Probably our most attractive and best known native clematis. With its climbing habit, puawananga can grow to up as much as 12 metre, covering trees or fences with splashes of lovely large white flowers from July to November. On older plants vines can grow as thick as 10 cm. The pure white flowers have 6-8 petals and measure between 4-10 cm. At the centre is a spray of yellowish stamens tipped with a faint pink. The flowers later turn into the fluffy wind-dispersed seed-heads, between October to January. These seed heads are typical of all clematis species. Female and male are on separate plants. Most plants sold by garden centres are male, as the male flowers are usually larger and are showier.
Puawānanga changes leaf shape as it grows. The dark green, leathery leaves that help distinguish the adult plant from other New Zealand clematis species. The shiny dark green leaves are branches into three and the broadly ovate leafs are 5-10cm long and 3-5cm wide with margins that are entire or with a few rounded teeth towards the tip of teh leaf. The leaves of seedlings and juveniles are much narrower. The leaflet stalks twine around trunks, branches and twigs carry it high into tree canopies or climbing frames.
Prefers to be planted a permanently damp but not sopping soil, in a situation where it can grow up into the sun. Its root stock should never be allowed to dry out.
Provides for birds
Provides for lizards

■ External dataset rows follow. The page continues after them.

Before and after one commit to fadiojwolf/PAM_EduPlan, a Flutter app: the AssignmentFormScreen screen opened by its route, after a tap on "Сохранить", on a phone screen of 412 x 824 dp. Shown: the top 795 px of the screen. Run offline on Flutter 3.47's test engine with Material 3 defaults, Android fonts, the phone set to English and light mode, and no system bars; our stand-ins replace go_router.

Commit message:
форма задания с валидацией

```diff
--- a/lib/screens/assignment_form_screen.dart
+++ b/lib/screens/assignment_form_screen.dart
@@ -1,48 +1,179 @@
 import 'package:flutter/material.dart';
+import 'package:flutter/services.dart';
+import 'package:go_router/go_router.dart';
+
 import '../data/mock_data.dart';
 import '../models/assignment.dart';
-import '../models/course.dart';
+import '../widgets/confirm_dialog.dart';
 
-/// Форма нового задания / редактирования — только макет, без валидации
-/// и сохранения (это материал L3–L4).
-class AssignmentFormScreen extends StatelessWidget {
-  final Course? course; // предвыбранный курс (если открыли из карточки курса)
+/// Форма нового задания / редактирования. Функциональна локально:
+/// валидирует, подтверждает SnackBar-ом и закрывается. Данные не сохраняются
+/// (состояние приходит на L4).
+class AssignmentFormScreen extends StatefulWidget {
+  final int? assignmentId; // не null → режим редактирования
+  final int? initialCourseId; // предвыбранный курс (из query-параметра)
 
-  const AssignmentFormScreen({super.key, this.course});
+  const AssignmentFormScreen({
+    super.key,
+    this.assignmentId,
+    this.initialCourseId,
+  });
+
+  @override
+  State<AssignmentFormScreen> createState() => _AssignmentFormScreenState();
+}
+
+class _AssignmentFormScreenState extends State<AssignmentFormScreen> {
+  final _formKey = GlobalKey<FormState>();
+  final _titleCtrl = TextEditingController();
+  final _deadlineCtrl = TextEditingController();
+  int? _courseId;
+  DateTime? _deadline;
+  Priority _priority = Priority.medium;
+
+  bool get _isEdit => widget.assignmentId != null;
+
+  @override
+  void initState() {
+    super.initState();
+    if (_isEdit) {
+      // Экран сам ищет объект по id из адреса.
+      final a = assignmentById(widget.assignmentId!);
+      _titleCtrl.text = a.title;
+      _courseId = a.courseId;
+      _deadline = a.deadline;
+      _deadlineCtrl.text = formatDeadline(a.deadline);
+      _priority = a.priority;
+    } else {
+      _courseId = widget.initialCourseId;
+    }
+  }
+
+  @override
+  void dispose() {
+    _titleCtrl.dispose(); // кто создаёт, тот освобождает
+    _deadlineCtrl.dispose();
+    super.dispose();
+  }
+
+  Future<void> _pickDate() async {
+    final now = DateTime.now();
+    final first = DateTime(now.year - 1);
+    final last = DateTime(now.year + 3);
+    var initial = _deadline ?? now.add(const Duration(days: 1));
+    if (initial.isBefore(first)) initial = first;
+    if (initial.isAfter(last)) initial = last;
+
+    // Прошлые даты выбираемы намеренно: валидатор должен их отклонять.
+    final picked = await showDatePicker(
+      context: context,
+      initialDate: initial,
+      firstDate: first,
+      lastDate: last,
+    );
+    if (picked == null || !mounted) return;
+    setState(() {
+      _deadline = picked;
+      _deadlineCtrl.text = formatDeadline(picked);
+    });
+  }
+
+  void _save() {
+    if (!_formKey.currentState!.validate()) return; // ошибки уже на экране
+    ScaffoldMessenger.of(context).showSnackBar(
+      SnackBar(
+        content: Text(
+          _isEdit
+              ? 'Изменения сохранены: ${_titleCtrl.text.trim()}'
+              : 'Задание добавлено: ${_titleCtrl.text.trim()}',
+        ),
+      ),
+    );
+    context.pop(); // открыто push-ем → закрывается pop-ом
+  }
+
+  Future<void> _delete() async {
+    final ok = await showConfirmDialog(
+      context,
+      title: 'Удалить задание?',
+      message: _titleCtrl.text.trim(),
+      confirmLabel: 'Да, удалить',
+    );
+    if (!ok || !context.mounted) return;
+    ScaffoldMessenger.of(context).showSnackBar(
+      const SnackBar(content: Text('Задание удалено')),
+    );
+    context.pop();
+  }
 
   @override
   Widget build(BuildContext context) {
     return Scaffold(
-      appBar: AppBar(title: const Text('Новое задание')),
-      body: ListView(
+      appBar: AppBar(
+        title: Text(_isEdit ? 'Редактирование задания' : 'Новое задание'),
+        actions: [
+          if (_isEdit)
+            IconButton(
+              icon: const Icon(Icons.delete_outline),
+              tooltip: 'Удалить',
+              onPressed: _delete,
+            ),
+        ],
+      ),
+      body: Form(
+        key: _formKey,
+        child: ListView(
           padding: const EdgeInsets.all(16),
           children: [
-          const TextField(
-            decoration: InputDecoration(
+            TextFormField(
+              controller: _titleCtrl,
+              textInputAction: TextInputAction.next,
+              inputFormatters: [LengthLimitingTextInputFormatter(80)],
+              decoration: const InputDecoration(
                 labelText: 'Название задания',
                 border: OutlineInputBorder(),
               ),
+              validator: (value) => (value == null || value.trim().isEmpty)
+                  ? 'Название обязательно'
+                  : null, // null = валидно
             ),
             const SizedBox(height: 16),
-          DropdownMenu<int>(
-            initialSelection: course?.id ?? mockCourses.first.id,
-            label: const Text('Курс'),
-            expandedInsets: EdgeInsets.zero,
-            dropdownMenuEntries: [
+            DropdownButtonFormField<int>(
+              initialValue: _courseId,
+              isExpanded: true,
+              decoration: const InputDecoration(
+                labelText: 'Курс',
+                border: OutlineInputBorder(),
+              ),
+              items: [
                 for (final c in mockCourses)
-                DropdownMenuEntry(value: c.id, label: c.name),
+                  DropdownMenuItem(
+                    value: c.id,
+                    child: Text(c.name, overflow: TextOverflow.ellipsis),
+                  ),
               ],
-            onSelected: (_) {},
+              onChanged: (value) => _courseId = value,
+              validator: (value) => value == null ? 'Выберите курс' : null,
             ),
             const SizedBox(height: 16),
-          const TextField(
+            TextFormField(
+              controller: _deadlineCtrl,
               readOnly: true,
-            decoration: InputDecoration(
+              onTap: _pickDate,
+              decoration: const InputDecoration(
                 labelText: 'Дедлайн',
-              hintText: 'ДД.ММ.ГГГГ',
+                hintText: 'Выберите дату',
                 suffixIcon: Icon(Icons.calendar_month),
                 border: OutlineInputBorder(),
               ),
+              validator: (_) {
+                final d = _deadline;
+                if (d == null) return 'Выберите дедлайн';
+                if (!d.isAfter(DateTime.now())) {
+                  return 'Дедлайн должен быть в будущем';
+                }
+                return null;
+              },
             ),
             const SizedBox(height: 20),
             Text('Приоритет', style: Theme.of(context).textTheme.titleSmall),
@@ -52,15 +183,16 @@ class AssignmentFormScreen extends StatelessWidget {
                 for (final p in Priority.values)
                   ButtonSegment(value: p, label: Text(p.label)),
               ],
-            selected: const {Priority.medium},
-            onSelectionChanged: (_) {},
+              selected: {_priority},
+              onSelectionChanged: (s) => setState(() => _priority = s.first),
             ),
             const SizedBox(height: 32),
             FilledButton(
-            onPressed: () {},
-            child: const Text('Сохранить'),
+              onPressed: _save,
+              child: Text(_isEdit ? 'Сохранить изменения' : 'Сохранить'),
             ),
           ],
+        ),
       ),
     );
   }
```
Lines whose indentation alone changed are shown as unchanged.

- Habitat connection
- Complexity and height
- Clump forming for camouflage and insects
Read more about gardening for lizards.